The International Probiotics Association (IPA) has hailed the announcement that FDA is revisiting its controversial new dietary ingredient (NDI) draft guidance, but has warned that more work is required.
Last week, FDA bosses said that industry concerns would lead to a revision of the initial NDI draft guidance.
The news was communicated following a meeting yesterday between the offices of Senators Orrin Hatch (R-Utah) and Tom Harkin (D-Iowa) and FDA commissioner Margaret Hamburg, deputy commissioner Michael Taylor and assistant commissioner Jeanne Ireland.
In a note sent to trade associations after the meeting, FDA supplements division chief Dr Dan Fabricant said: "We are planning on promulgating a revised draft NDI guidance to address points that may need further clarity to avoid misinterpretation, and possibly being taken out of statutory context.
"Please assure your members that the comments received in December are still being administratively reviewed and vetted accordingly."
In a statement, IPA said it was “delighted” that FDA is taking a second look at the controversial document, with the association’s director general, Ioannis Misopoulos, saying: “This is a huge move forward for the supplement industry, yet there’s still a lot of work to be done.”
The association said that the first version of the draft guidance “went far beyond its intent as it imposed burdens all the way through the probiotic supply chain running from the original manufacturer to the company marketing the finished product”.

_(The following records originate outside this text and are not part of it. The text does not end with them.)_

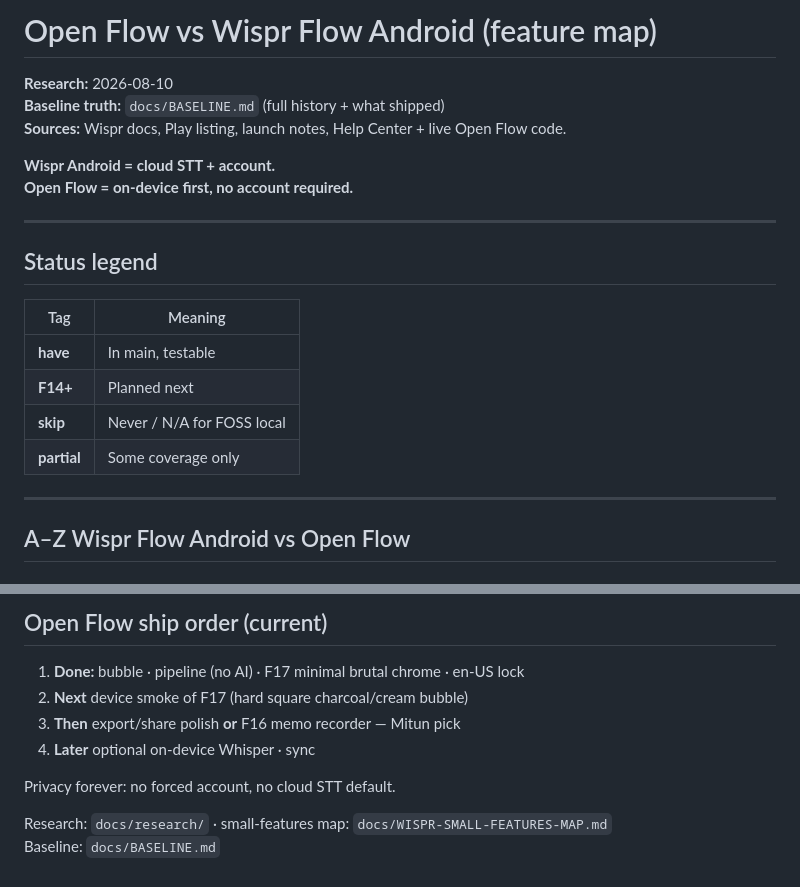
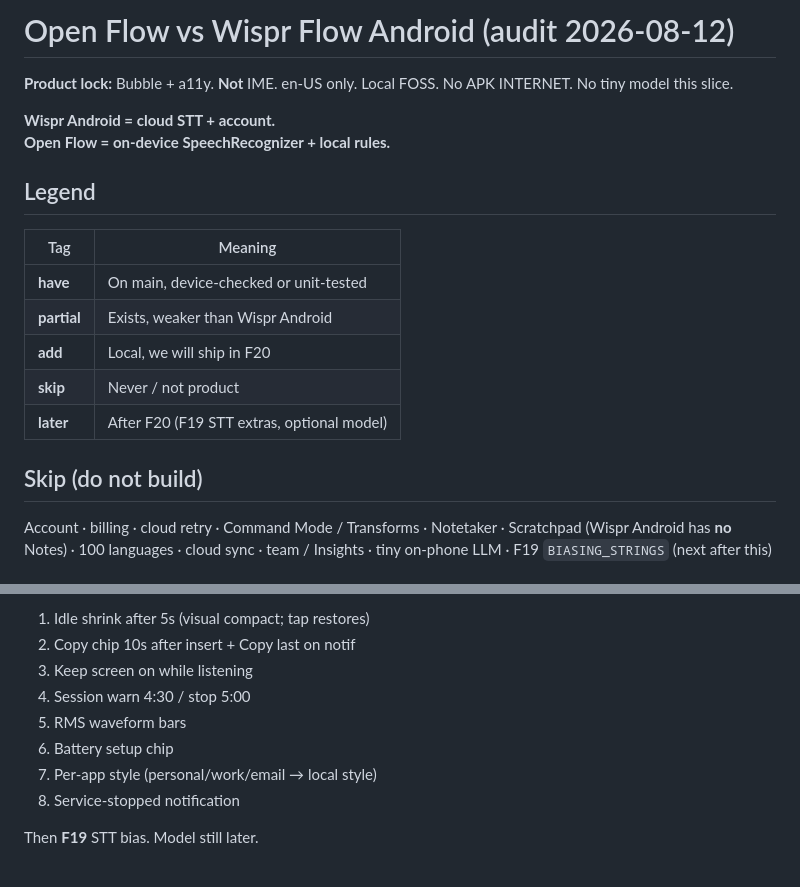
Before and after one commit to mitunmanav/open-flow, a Markdown page: docs/FEATURES.md, 2 parts joined by grey strips. GitHub-like rendering.

```diff
--- a/docs/FEATURES.md
+++ b/docs/FEATURES.md
@@ -1,24 +1,21 @@
-# Open Flow vs Wispr Flow Android (feature map)
+# Open Flow vs Wispr Flow Android (audit 2026-08-12)
 
-**Research:** 2026-08-10
-**Baseline truth:** `docs/BASELINE.md` (full history + what shipped)
-**Sources:** Wispr docs, Play listing, launch notes, Help Center + live Open Flow code.
+**Product lock:** Bubble + a11y. **Not** IME. en-US only. Local FOSS. No APK INTERNET. No tiny model this slice.
 
 **Wispr Android = cloud STT + account.**
-**Open Flow = on-device first, no account required.**
+**Open Flow = on-device SpeechRecognizer + local rules.**
 
----
-
-## Status legend
+## Legend
 
 | Tag | Meaning |
 |-----|---------|
-| **have** | In main, testable |
-| **F14+** | Planned next |
-| **skip** | Never / N/A for FOSS local |
-| **partial** | Some coverage only |
+| **have** | On main, device-checked or unit-tested |
+| **partial** | Exists, weaker than Wispr Android |
+| **add** | Local, we will ship in F20 |
+| **skip** | Never / not product |
+| **later** | After F20 (F19 STT extras, optional model) |
 
----
+## Skip (do not build)
 
-## A–Z Wispr Flow Android vs Open Flow
+Account · billing · cloud retry · Command Mode / Transforms · Notetaker · Scratchpad (Wispr Android has **no** Notes) · 100 languages · cloud sync · team / Insights · tiny on-phone LLM · F19 `BIASING_STRINGS` (next after this)
 
@@ -79,12 +68,11 @@
 
-## Open Flow ship order (current)
+1. Idle shrink after 5s (visual compact; tap restores)
+2. Copy chip 10s after insert + Copy last on notif
+3. Keep screen on while listening
+4. Session warn 4:30 / stop 5:00
+5. RMS waveform bars
+6. Battery setup chip
+7. Per-app style (personal/work/email → local style)
+8. Service-stopped notification
 
-1. **Done:** bubble · pipeline (no AI) · F17 minimal brutal chrome · en-US lock
-2. **Next** device smoke of F17 (hard square charcoal/cream bubble)
-3. **Then** export/share polish **or** F16 memo recorder — Mitun pick
-4. **Later** optional on-device Whisper · sync
-
-Privacy forever: no forced account, no cloud STT default.
-
-Research: `docs/research/` · small-features map: `docs/WISPR-SMALL-FEATURES-MAP.md`
-Baseline: `docs/BASELINE.md`
+Then **F19** STT bias. Model still later.
```
Also changed, not shown: other parts of docs/FEATURES.md (+44 -52 lines), 1 other file.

IPA said it is looking forward to continuing its work with the FDA to further develop the proper guidance necessary to deliver safe and effective supplements to consumers.
Misopoulos also hailed the “successful efforts of industry leaders, in particular Jarrow Formulas for their diligent work and guidance.”